The yin and yang of food

TCM categorizes food into three energetic groups: cool/cold, warm/ hot and neutral to achieve balance in the body. For example, if someone has a cold, they are encouraged to eat warming foods and avoid cold foods, and vice versa if they are suffering from fever or high body heat. Neutral foods are used to create harmony and a balanced state in body tissues. If a person is overweight, suffers from water retention, lethargy and has cold limbs, the body should be drained of dampness. Therefore, this person should consume lightly cooked warming foods and liquids, and avoid cold, raw foods. As the leaves begin to fall, yang qi becomes predominant and yin qi begins to be reduced.

In the summer, cool/cold foods that increase the yin and cool the body are eaten, and include watermelon and salad greens, while warm/hot foods that invigorate the body and strengthen the yang in the tissues are eaten during winter. These include meats, such as lamb, beef and chicken, to reduce the cold from body tissues. Lastly, neutral foods help to balance the yin and yang by reducing or increasing heat in the body, and maintaining the functions of the five main organs: liver, heart, spleen, lungs and kidneys. They include papayas, grapes, mangoes, milk, eggs and honey.

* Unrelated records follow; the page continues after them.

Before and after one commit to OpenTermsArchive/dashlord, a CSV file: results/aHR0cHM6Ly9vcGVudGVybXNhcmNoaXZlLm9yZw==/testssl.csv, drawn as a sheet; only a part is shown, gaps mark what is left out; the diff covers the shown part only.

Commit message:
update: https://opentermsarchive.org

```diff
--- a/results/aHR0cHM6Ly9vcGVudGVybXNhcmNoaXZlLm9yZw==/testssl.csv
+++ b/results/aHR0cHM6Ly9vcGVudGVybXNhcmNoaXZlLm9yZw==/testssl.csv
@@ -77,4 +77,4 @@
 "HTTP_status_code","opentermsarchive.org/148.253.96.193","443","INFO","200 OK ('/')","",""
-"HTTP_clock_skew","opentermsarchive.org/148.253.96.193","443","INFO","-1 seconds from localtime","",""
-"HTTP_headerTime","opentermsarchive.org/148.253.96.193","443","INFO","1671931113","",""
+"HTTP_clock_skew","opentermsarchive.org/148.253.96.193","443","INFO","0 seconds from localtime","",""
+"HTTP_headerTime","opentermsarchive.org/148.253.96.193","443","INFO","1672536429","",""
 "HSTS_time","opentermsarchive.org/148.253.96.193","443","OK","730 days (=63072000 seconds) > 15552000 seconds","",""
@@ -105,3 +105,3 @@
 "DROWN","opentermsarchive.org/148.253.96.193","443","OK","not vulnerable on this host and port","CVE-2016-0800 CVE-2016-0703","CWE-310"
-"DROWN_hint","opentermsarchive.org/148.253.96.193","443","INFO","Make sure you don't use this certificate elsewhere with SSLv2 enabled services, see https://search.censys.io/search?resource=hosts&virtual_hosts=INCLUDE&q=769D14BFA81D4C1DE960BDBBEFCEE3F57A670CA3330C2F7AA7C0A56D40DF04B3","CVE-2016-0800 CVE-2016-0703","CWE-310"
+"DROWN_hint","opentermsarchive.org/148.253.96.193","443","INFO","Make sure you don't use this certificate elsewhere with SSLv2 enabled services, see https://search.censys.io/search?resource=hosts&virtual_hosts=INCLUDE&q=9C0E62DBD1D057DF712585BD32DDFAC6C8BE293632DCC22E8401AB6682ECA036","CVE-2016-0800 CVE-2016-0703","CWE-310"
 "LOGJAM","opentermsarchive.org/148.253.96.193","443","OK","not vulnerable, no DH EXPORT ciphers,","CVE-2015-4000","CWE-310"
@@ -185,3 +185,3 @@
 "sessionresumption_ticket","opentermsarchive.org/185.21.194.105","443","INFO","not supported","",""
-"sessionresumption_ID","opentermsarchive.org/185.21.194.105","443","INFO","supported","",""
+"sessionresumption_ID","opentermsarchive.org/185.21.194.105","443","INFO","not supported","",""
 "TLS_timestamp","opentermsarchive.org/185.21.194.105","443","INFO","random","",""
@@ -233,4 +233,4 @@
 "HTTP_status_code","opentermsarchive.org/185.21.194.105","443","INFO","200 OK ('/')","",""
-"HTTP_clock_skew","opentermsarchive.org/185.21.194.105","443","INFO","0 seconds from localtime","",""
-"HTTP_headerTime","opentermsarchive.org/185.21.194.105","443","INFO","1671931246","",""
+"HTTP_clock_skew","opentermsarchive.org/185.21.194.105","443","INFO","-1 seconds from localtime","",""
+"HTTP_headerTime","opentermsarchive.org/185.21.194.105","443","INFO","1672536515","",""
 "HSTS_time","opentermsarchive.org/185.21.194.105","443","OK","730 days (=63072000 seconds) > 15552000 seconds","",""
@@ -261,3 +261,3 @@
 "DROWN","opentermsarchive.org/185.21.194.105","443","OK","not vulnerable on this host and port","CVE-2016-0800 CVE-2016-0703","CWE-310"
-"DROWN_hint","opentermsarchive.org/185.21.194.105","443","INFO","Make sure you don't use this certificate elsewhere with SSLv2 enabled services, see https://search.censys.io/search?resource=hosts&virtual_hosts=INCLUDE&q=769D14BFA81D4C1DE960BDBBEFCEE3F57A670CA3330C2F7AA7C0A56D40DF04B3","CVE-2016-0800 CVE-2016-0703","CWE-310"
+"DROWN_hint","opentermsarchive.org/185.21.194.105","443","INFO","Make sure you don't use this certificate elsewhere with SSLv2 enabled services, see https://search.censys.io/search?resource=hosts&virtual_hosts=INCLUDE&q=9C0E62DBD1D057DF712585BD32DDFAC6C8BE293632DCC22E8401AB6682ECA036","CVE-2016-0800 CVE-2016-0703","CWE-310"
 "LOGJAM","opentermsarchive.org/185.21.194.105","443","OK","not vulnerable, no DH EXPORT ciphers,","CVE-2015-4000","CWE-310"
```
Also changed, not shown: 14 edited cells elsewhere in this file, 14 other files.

Seasonal Affective Disorder (SAD)

Also known as winter blues, the symptoms of this psychological disorder can be mild to severe, and seem to affect many people during the winter months when daylight hours are short. Some symptoms include sadness or depression, irritability, fatigue, insomnia, difficulty concentrating, and, in severe cases, suicidal thoughts. It is attributed to the decreasing amount of daylight and the cooler temperatures that occur during the winter, and may also affect physical behavior and lead to lowered levels of the hormone serotonin—the mood-enhancing hormone that regulates hunger and the sense of well-being. Reduced levels of serotonin result in lowered levels of melatonin, which regulates sleep, often resulting in insomnia.

Although people of all ages are affected by SAD, studies indicate that it more commonly is a problem for those who live further from the equator. Studies indicate that SAD begins in the fall, ends in the spring and is more common among women than men, but is not as prevalent when snow is on the ground, perhaps because the reflection of the snow provides brightness.